==== Material to process

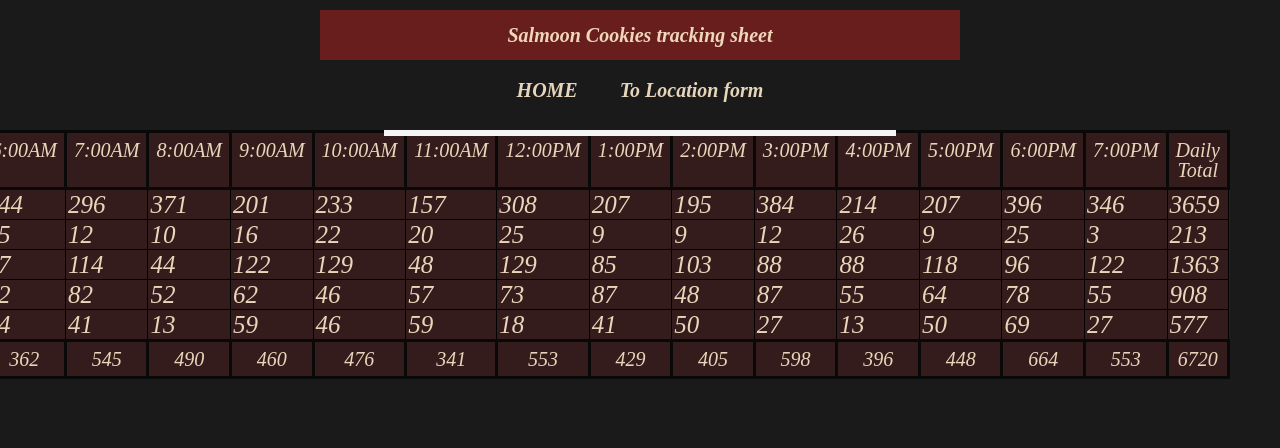
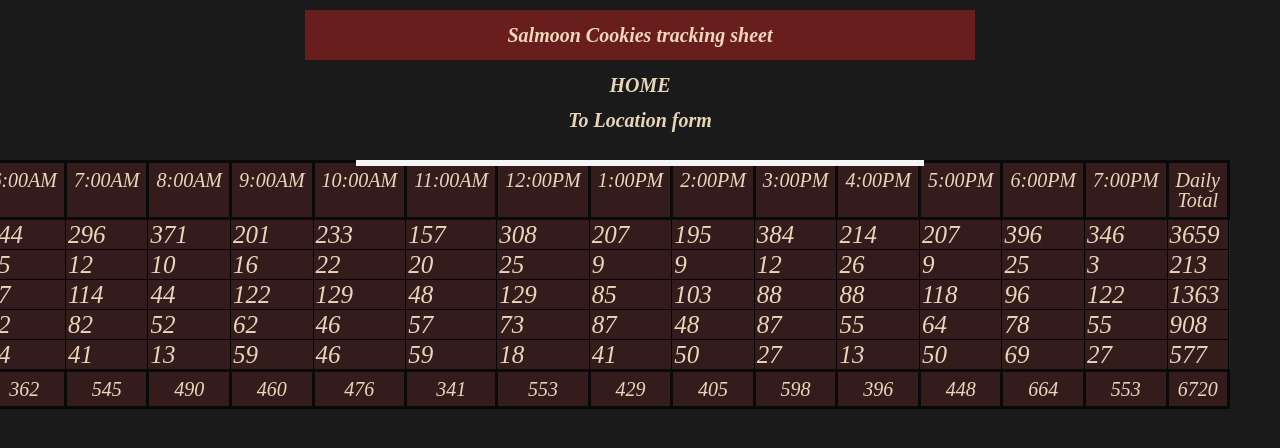
Before and after one commit to NihadZeidan/cookie-stand, a plain HTML site: page Pages/sales.html in a window 1280 px wide. Drawn offline with Linux system fonts and the light colour scheme.

Commit message:
Finish lab09

```diff
--- a/CSS/style.css
+++ b/CSS/style.css
@@ -1,5 +1,4 @@
 *{
-    box-sizing: border-box;
     font-size: medium;
     font-style: oblique;
     color: rgba(255, 235, 205, 0.897);
@@ -36,19 +35,16 @@ body header h2{
 
 nav ul li  {
     text-decoration: none;
-    margin-top: 20px;
-    display: inline-block;
+    margin-top: 15px;
 }
 
 nav ul li a {
     font-size: 20px;
     text-decoration: none;
-    /* position: sticky; */
-    margin-top: 20px;
     padding: 19px;
 }
+
 nav ul li :hover {
-    /* background-color: black; */
     color: rgb(0, 0, 0);
    background-color:rgba(255, 235, 205, 0.74);
 }
@@ -62,7 +58,6 @@ main ul.locations {
     position: relative;
     background-color: rgb(0, 0, 0);
     color:blanchedalmond;
-
     }
 
     main ul li {
@@ -78,8 +73,6 @@ main div {
     text-align: left;
     margin-top: 5px;
     font-size: 20px;
-    /* position: relative; */
-    /* float: right; */
     background-color: rgb(0, 0, 0);
     width: 30%;
     padding: 10px;
@@ -198,9 +191,21 @@ table {
     position: absolute;
      right: 50px;
     margin-top: 250px;
+}
 
+th:hover {
+    font-size: 25px;
+}
 
-}
+td:hover {
+
+font-size: 20px;
+    }
+
+    tr:hover {
+        background-color: rgb(105, 30, 30);
+    }
+
 
 table tr td {
     border:solid;
```
Also changed, not shown: Pages/form.html (+1 -1 lines).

========

- What is needed -
Go through the material and set it down again exactly, but without any pictures.

- Your response -
Before and after one commit to NihadZeidan/cookie-stand, a plain HTML site: page Pages/sales.html in a window 1280 px wide. Drawn offline with Linux system fonts and the light colour scheme.

Commit message:
Finish lab09

```diff
--- a/CSS/style.css
+++ b/CSS/style.css
@@ -1,5 +1,4 @@
 *{
-    box-sizing: border-box;
     font-size: medium;
     font-style: oblique;
     color: rgba(255, 235, 205, 0.897);
@@ -36,19 +35,16 @@ body header h2{
 
 nav ul li  {
     text-decoration: none;
-    margin-top: 20px;
-    display: inline-block;
+    margin-top: 15px;
 }
 
 nav ul li a {
     font-size: 20px;
     text-decoration: none;
-    /* position: sticky; */
-    margin-top: 20px;
     padding: 19px;
 }
+
 nav ul li :hover {
-    /* background-color: black; */
     color: rgb(0, 0, 0);
    background-color:rgba(255, 235, 205, 0.74);
 }
@@ -62,7 +58,6 @@ main ul.locations {
     position: relative;
     background-color: rgb(0, 0, 0);
     color:blanchedalmond;
-
     }
 
     main ul li {
@@ -78,8 +73,6 @@ main div {
     text-align: left;
     margin-top: 5px;
     font-size: 20px;
-    /* position: relative; */
-    /* float: right; */
     background-color: rgb(0, 0, 0);
     width: 30%;
     padding: 10px;
@@ -198,9 +191,21 @@ table {
     position: absolute;
      right: 50px;
     margin-top: 250px;
+}
 
+th:hover {
+    font-size: 25px;
+}
 
-}
+td:hover {
+
+font-size: 20px;
+    }
+
+    tr:hover {
+        background-color: rgb(105, 30, 30);
+    }
+
 
 table tr td {
     border:solid;
```
Also changed, not shown: Pages/form.html (+1 -1 lines).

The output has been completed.